Your local energy grid has some networks. Some of them are control networks that ensure that energy is safely (re-)routed to you home. Some of them are IT networks that handle things like billing. Your grid provider has to buy the electricity from someone too. You probably have a choice of enery providers, and your choice (and those of other customers) reflects in changes that must be made to switchgear on the grid. Your local grid is connected to a larger grid, and eventually to power stations, owned and operated by many other companies. All of those have industrial control systems that have impact on and are impacted by information that must flow on corporate IT networks. Things go bang in very long-outage-producing ways if power flow within the grid isn't well co-ordinated.

Now, much as your computer (part of the internet) is likely protected by anti-virus and a firewall, and your phone (part of the internet) is likely protected by an upstream firewall, and your cable modem (part of the internet) is protected by an upstream firewall too. Guess what! ICS systems are also protected by firewalls, IDS, IPS and so on. They have to be, because at some level, they are part of the internet too, and nothing will work if they are not.

I'm sure that you would much rather have no power at all though, so I'll just go tell everyone to airgap everything. It'll be a pleasure to not have to deal with so many ignorant idiots on the internet.

Yes, I am an internet security engineer. Yes, I play in the ICS space. No, I don't play on on tv, and nor do I work in a trendy cool looking bunker full of hot chicks.

This is why we should only use US vendors! (0)

FhnuZoag (875558) | about 2 years ago | (#41022133)

Well, imagine what this Slashdot article and discussion thread would be like, if Tridium was China based, instead of operating out of Richmond, VA...

Check for New Comments
Slashdot Login

Need an Account?

Forgot your password?
or Connect with...

Don't worry, we never post anything without your permission.

Submission Text Formatting Tips

We support a small subset of HTML, namely these tags:
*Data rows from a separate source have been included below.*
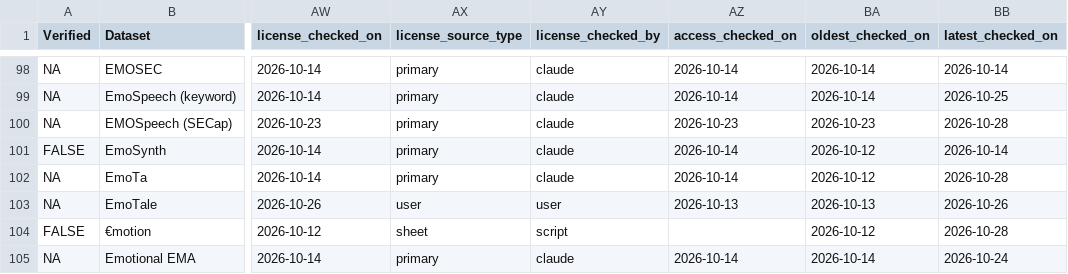
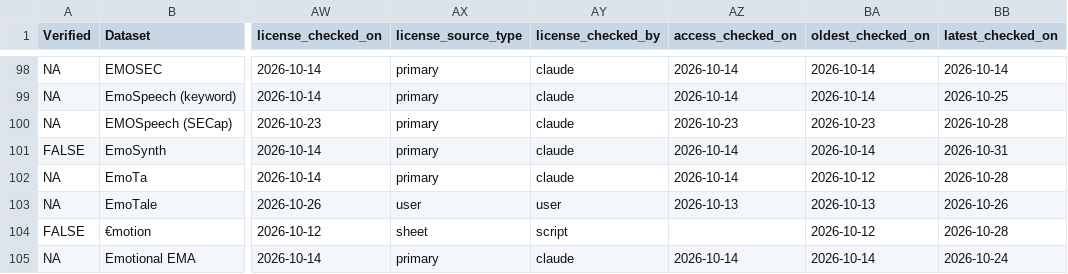
Before and after one commit to itoten/ser_dataset_db, a CSV file: views/datasets_wide.csv, drawn as a sheet; only a part is shown, gaps mark what is left out; the diff names each change by its address in the sheet, - before the commit and + after, or states it on an @@ line.

```diff
--- a/views/datasets_wide.csv
+++ b/views/datasets_wide.csv
-BA101 (oldest_checked_on): 2026-10-12
+BA101 (oldest_checked_on): 2026-10-14
-BB101 (latest_checked_on): 2026-10-14
+BB101 (latest_checked_on): 2026-10-31
```
Also changed, not shown: data/datasets.csv, 1 other file.
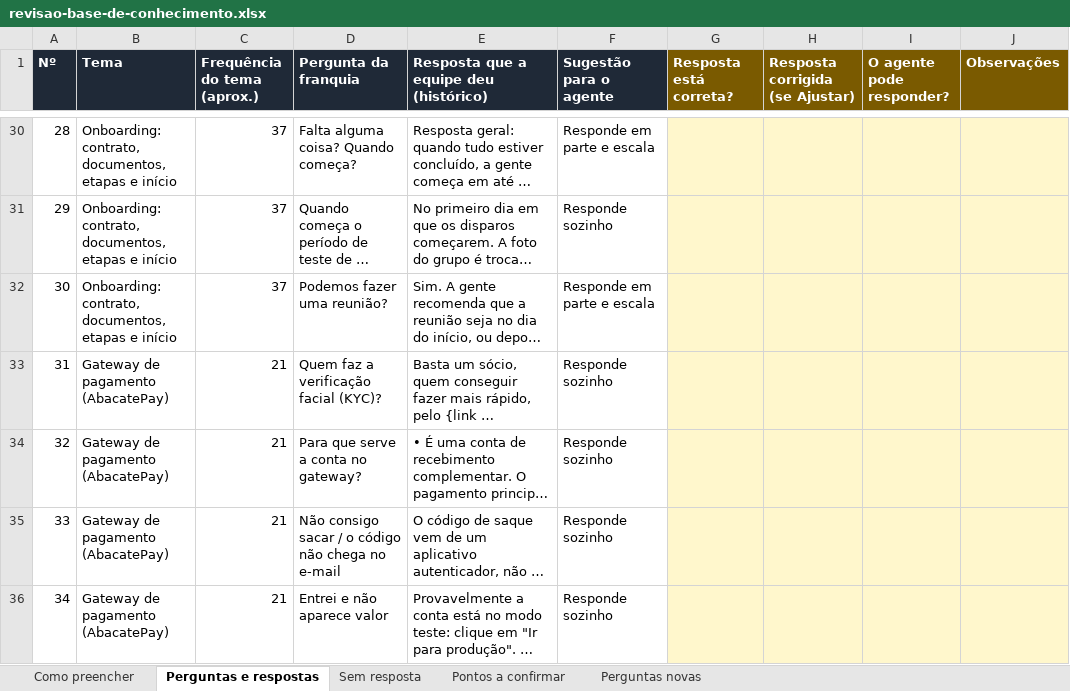
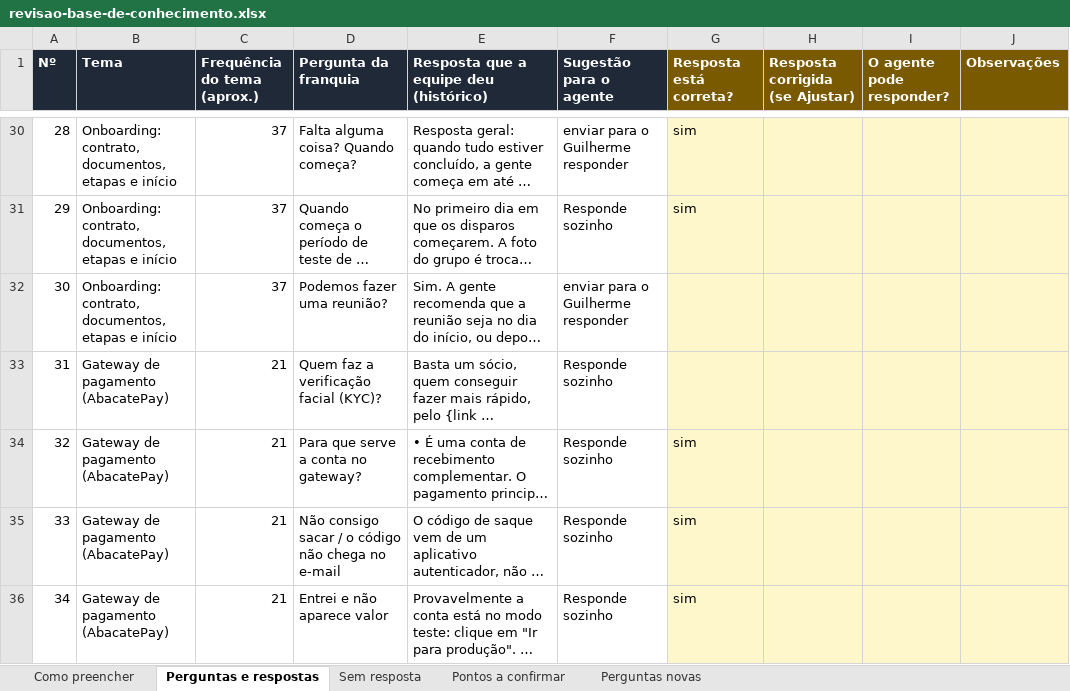
Before and after one commit to 7Beeai/CRM-, an Excel workbook: docs/agente/revisao-base-de-conhecimento.xlsx, sheet Perguntas e respostas, drawn as a sheet; only a part is shown, gaps mark what is left out; long unchanged cells end in …; values as stored, in another font and other column widths than the file's, no borders; conditional formats not drawn; the diff covers the shown part only; the diff names each change by its address in the sheet, - before the commit and + after, or states it on an @@ line.

```diff
--- a/docs/agente/revisao-base-de-conhecimento.xlsx (sheet Perguntas e respostas)
+++ b/docs/agente/revisao-base-de-conhecimento.xlsx (sheet Perguntas e respostas)
-F30 (Sugestão para o agente): Responde em parte e escala
+F30 (Sugestão para o agente): enviar para o Guilherme responder
-G30:G31 (Resposta está correta?): (empty)
+G30:G31 (Resposta está correta?): sim
-F32 (Sugestão para o agente): Responde em parte e escala
+F32 (Sugestão para o agente): enviar para o Guilherme responder
-G34:G36 (Resposta está correta?): (empty)
+G34:G36 (Resposta está correta?): sim
```
Also changed, not shown: 66 edited cells elsewhere in this sheet, sheet Como preencher, 1 other file.
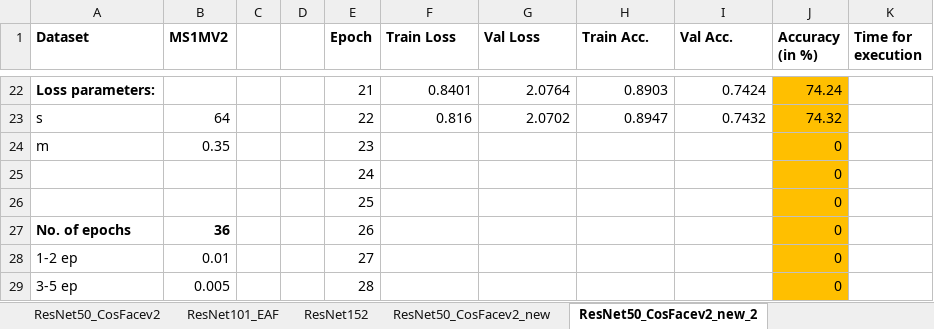
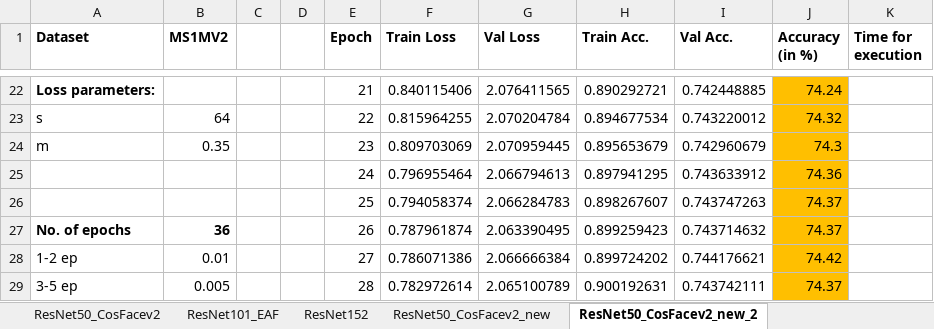
Before and after one commit to subirkumarparida/ElasticFace, an Excel workbook: records/outputs.xlsx, sheet ResNet50_CosFacev2_new_2, drawn as a sheet; only a part is shown, gaps mark what is left out; values as stored, in another font and other column widths than the file's, no borders; charts and pictures not drawn; removed rows and columns are numbered as before the commit, all else as after; the diff covers the shown part only; the diff names each change by its address in the sheet, - before the commit and + after, or states it on an @@ line.

```diff
--- a/records/outputs.xlsx (sheet ResNet50_CosFacev2_new_2)
+++ b/records/outputs.xlsx (sheet ResNet50_CosFacev2_new_2)
-F22 (Train Loss): 0.8401
+F22 (Train Loss): 0.840115406
-G22 (Val Loss): 2.0764
+G22 (Val Loss): 2.076411565
-H22 (Train Acc.): 0.8903
+H22 (Train Acc.): 0.890292721
-I22 (Val Acc.): 0.7424
+I22 (Val Acc.): 0.742448885
-F23 (Train Loss): 0.816
+F23 (Train Loss): 0.815964255
-G23 (Val Loss): 2.0702
+G23 (Val Loss): 2.070204784
-H23 (Train Acc.): 0.8947
+H23 (Train Acc.): 0.894677534
-I23 (Val Acc.): 0.7432
+I23 (Val Acc.): 0.743220012
-F24 (Train Loss): (empty)
+F24 (Train Loss): 0.809703069
-G24 (Val Loss): (empty)
+G24 (Val Loss): 2.070959445
-H24 (Train Acc.): (empty)
+H24 (Train Acc.): 0.895653679
-I24 (Val Acc.): (empty)
+I24 (Val Acc.): 0.742960679
-J24 (Accuracy (in %)): 0
+J24 (Accuracy (in %)): 74.3
-row 25:  |  |  |  | 24 |  |  |  |  | 0
-row 26:  |  |  |  | 25 |  |  |  |  | 0
+row 25:  |  |  |  | 24 | 0.796955464 | 2.066794613 | 0.897941295 | 0.743633912 | 74.36
+row 26:  |  |  |  | 25 | 0.794058374 | 2.066284783 | 0.898267607 | 0.743747263 | 74.37
-F27 (Train Loss): (empty)
+F27 (Train Loss): 0.787961874
-G27 (Val Loss): (empty)
+G27 (Val Loss): 2.063390495
-H27 (Train Acc.): (empty)
+H27 (Train Acc.): 0.899259423
-I27 (Val Acc.): (empty)
+I27 (Val Acc.): 0.743714632
-J27 (Accuracy (in %)): 0
+J27 (Accuracy (in %)): 74.37
-F28 (Train Loss): (empty)
+F28 (Train Loss): 0.786071386
-G28 (Val Loss): (empty)
+G28 (Val Loss): 2.066666384
-H28 (Train Acc.): (empty)
+H28 (Train Acc.): 0.899724202
-I28 (Val Acc.): (empty)
+I28 (Val Acc.): 0.744176621
-J28 (Accuracy (in %)): 0
+J28 (Accuracy (in %)): 74.42
-F29 (Train Loss): (empty)
+F29 (Train Loss): 0.782972614
-G29 (Val Loss): (empty)
+G29 (Val Loss): 2.065100789
-H29 (Train Acc.): (empty)
+H29 (Train Acc.): 0.900192631
-I29 (Val Acc.): (empty)
+I29 (Val Acc.): 0.743742111
-J29 (Accuracy (in %)): 0
+J29 (Accuracy (in %)): 74.37
```
Also changed, not shown: 7 added rows, 7 removed rows and 93 edited cells elsewhere in this sheet, charts or pictures.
  • b
  • i
  • p
  • br
  • a
  • ol
  • ul
  • li
  • dl
  • dt
  • dd
  • em
  • strong
  • tt
  • blockquote
  • div
  • quote
  • ecode

"ecode" can be used for code snippets, for example:

<ecode>    while(1) { do_something(); } </ecode>